▸ AIM OF THE TASK
Would you set down the data that follows, word for word, without any pictures?
MATERIAL PROVIDED START
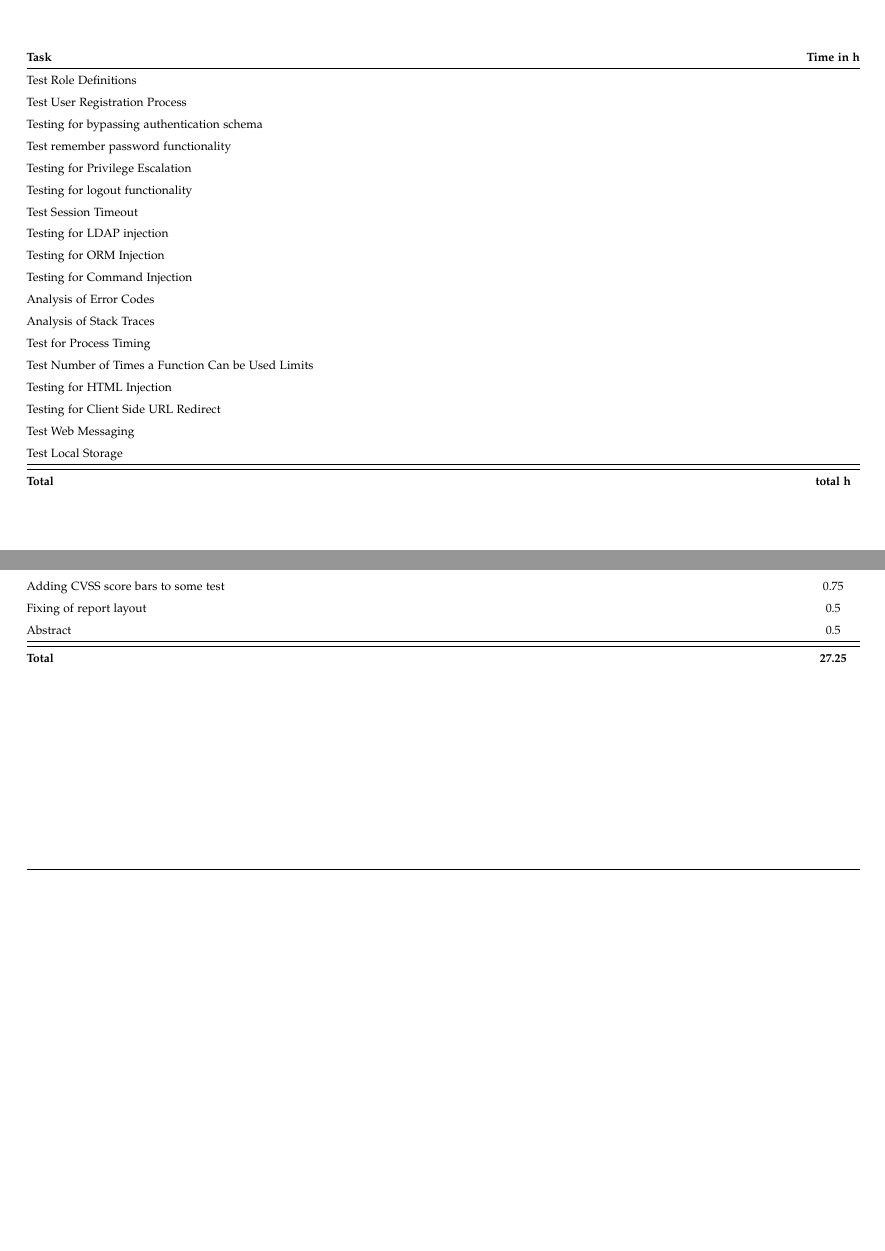
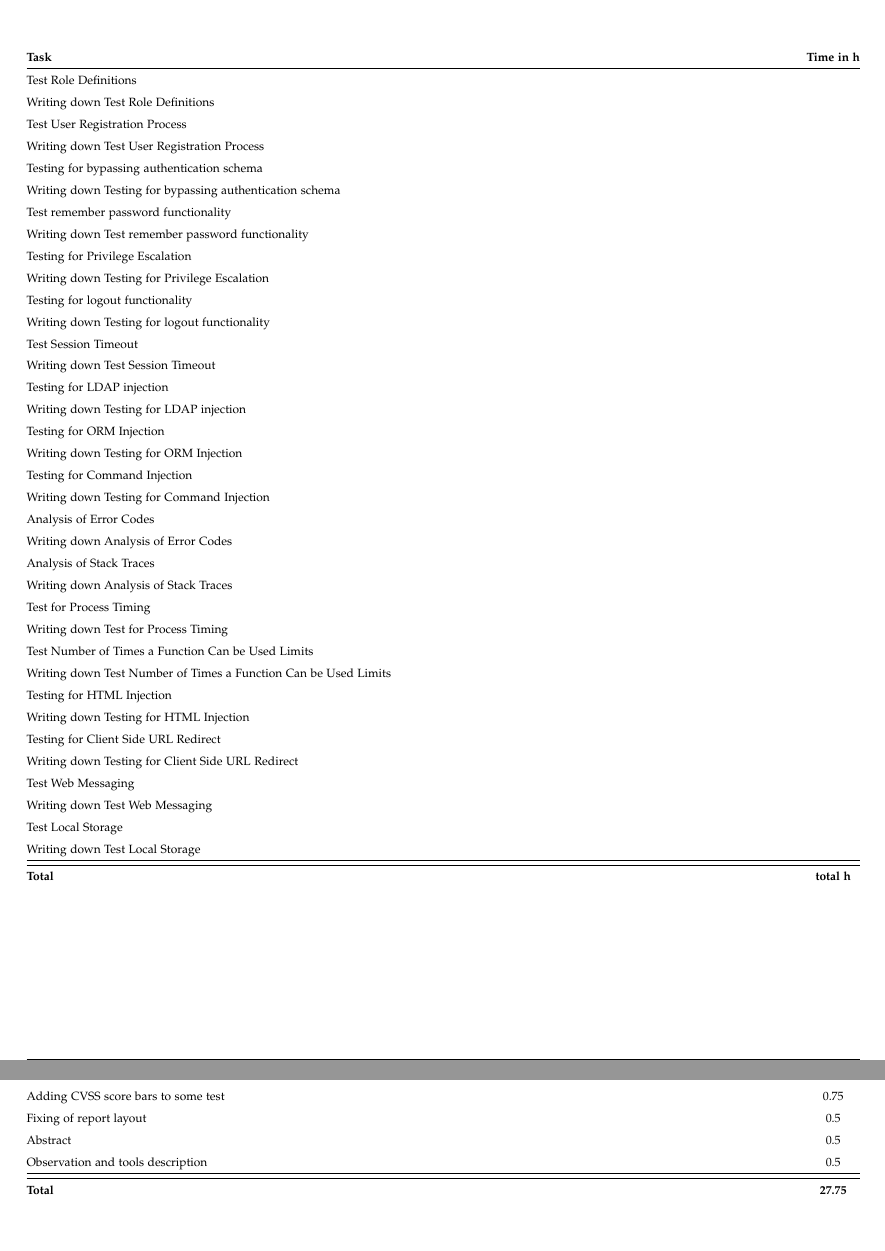
Before and after one commit to kwuerl/secure-coding-team-8, a LaTeX book (Report Phase 2/main.tex, which reads Report Phase 2/chapters/timetable.tex, Report Phase 2/settings/settings.tex): two parts of pages 5 and 6 of 23 before the commit and two parts of pages 6 and 7 of 24 after it, joined at a grey line, cut so that both start at the same text, the shorter picture padded with empty space. Compiled offline with pdfLaTeX.

Commit message:
added entries for Korbi's time tracking

```diff
--- a/Report Phase 2/chapters/timetable.tex
+++ b/Report Phase 2/chapters/timetable.tex
@@ -6,25 +6,43 @@
 \begin{tabular*}{\textwidth}{@{\extracolsep{\fill}} l c@{\extracolsep{0pt}} }
 \textbf{Task} & \textbf{Time in h} \\ \hline
 	Test Role Definitions						& \\
+	Writing down Test Role Definitions			& \\
 	Test User Registration Process				& \\
+	Writing down Test User Registration Process	& \\
 	Testing for bypassing authentication schema & \\
+	Writing down Testing for bypassing authentication schema & \\
 	Test remember password functionality		& \\
+	Writing down Test remember password functionality & \\
 	Testing for Privilege Escalation			& \\
+	Writing down Testing for Privilege Escalation & \\
 	Testing for logout functionality			& \\
+	Writing down Testing for logout functionality & \\
 	Test Session Timeout						& \\
+	Writing down Test Session Timeout			& \\
 	Testing for LDAP injection 					& \\
+	Writing down Testing for LDAP injection 	& \\
 	Testing for ORM Injection 					& \\
+	Writing down Testing for ORM Injection 		& \\
 	Testing for Command Injection 				& \\
+	Writing down Testing for Command Injection 	& \\
 	Analysis of Error Codes	   					& \\
+	Writing down Analysis of Error Codes	   	& \\
 	Analysis of Stack Traces 					& \\
+	Writing down Analysis of Stack Traces 		& \\
 	Test for Process Timing 					& \\
+	Writing down Test for Process Timing 		& \\
 	Test Number of Times a Function Can be Used Limits & \\
+	Writing down Test Number of Times a Function Can be Used Limits & \\
 	Testing for HTML Injection 					& \\
+	Writing down Testing for HTML Injection 	& \\
 	Testing for Client Side URL Redirect 		& \\
+	Writing down Testing for Client Side URL Redirect & \\
 	Test Web Messaging 							& \\
+	Writing down Test Web Messaging 			& \\
 	Test Local Storage 							& \\
+	Writing down Test Local Storage 			& \\
 \hline\hline
-\textbf{Total}								& \textbf{total h}
+\textbf{Total}									& \textbf{total h}
 \end{tabular*}
 \end{table}
 \clearpage
@@ -73,8 +91,9 @@
 	Adding CVSS score bars to some test 		& 0.75 \\
 	Fixing of report layout						& 0.5 \\
 	Abstract									& 0.5 \\
+	Observation and tools description			& 0.5 \\
 \hline\hline
-\textbf{Total}								& \textbf{27.25}
+\textbf{Total}									& \textbf{27.75}
 \end{tabular*}
 \end{table}
 \clearpage
--- a/Report Phase 2/settings/settings.tex
+++ b/Report Phase 2/settings/settings.tex
@@ -1,11 +1,8 @@
-\bibliography{bibliography/literature}
-
 \setkomafont{disposition}{\normalfont\bfseries} % use serif font for headings
 \linespread{1.05} % adjust line spread for mathpazo font
 
 % Settings for glossaries TODO: remove the following block if glossary not needed
 \renewcommand{\glsnamefont}[1]{\normalfont\bfseries #1} % use serif font for glossary entry titles
-\makeglossaries{}
 
 % Settings for pgfplots
 \pgfplotsset{compat=1.9} % TODO: adjust to your installed version
```
Also changed, not shown: Report Phase 2/chapters/timetable.tex (2 more changed lines).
MATERIAL PROVIDED END
▸ ANSWER SECTION
Before and after one commit to kwuerl/secure-coding-team-8, a LaTeX book (Report Phase 2/main.tex, which reads Report Phase 2/chapters/timetable.tex, Report Phase 2/settings/settings.tex): two parts of pages 5 and 6 of 23 before the commit and two parts of pages 6 and 7 of 24 after it, joined at a grey line, cut so that both start at the same text, the shorter picture padded with empty space. Compiled offline with pdfLaTeX.

Commit message:
added entries for Korbi's time tracking

```diff
--- a/Report Phase 2/chapters/timetable.tex
+++ b/Report Phase 2/chapters/timetable.tex
@@ -6,25 +6,43 @@
 \begin{tabular*}{\textwidth}{@{\extracolsep{\fill}} l c@{\extracolsep{0pt}} }
 \textbf{Task} & \textbf{Time in h} \\ \hline
 	Test Role Definitions						& \\
+	Writing down Test Role Definitions			& \\
 	Test User Registration Process				& \\
+	Writing down Test User Registration Process	& \\
 	Testing for bypassing authentication schema & \\
+	Writing down Testing for bypassing authentication schema & \\
 	Test remember password functionality		& \\
+	Writing down Test remember password functionality & \\
 	Testing for Privilege Escalation			& \\
+	Writing down Testing for Privilege Escalation & \\
 	Testing for logout functionality			& \\
+	Writing down Testing for logout functionality & \\
 	Test Session Timeout						& \\
+	Writing down Test Session Timeout			& \\
 	Testing for LDAP injection 					& \\
+	Writing down Testing for LDAP injection 	& \\
 	Testing for ORM Injection 					& \\
+	Writing down Testing for ORM Injection 		& \\
 	Testing for Command Injection 				& \\
+	Writing down Testing for Command Injection 	& \\
 	Analysis of Error Codes	   					& \\
+	Writing down Analysis of Error Codes	   	& \\
 	Analysis of Stack Traces 					& \\
+	Writing down Analysis of Stack Traces 		& \\
 	Test for Process Timing 					& \\
+	Writing down Test for Process Timing 		& \\
 	Test Number of Times a Function Can be Used Limits & \\
+	Writing down Test Number of Times a Function Can be Used Limits & \\
 	Testing for HTML Injection 					& \\
+	Writing down Testing for HTML Injection 	& \\
 	Testing for Client Side URL Redirect 		& \\
+	Writing down Testing for Client Side URL Redirect & \\
 	Test Web Messaging 							& \\
+	Writing down Test Web Messaging 			& \\
 	Test Local Storage 							& \\
+	Writing down Test Local Storage 			& \\
 \hline\hline
-\textbf{Total}								& \textbf{total h}
+\textbf{Total}									& \textbf{total h}
 \end{tabular*}
 \end{table}
 \clearpage
@@ -73,8 +91,9 @@
 	Adding CVSS score bars to some test 		& 0.75 \\
 	Fixing of report layout						& 0.5 \\
 	Abstract									& 0.5 \\
+	Observation and tools description			& 0.5 \\
 \hline\hline
-\textbf{Total}								& \textbf{27.25}
+\textbf{Total}									& \textbf{27.75}
 \end{tabular*}
 \end{table}
 \clearpage
--- a/Report Phase 2/settings/settings.tex
+++ b/Report Phase 2/settings/settings.tex
@@ -1,11 +1,8 @@
-\bibliography{bibliography/literature}
-
 \setkomafont{disposition}{\normalfont\bfseries} % use serif font for headings
 \linespread{1.05} % adjust line spread for mathpazo font
 
 % Settings for glossaries TODO: remove the following block if glossary not needed
 \renewcommand{\glsnamefont}[1]{\normalfont\bfseries #1} % use serif font for glossary entry titles
-\makeglossaries{}
 
 % Settings for pgfplots
 \pgfplotsset{compat=1.9} % TODO: adjust to your installed version
```
Also changed, not shown: Report Phase 2/chapters/timetable.tex (2 more changed lines).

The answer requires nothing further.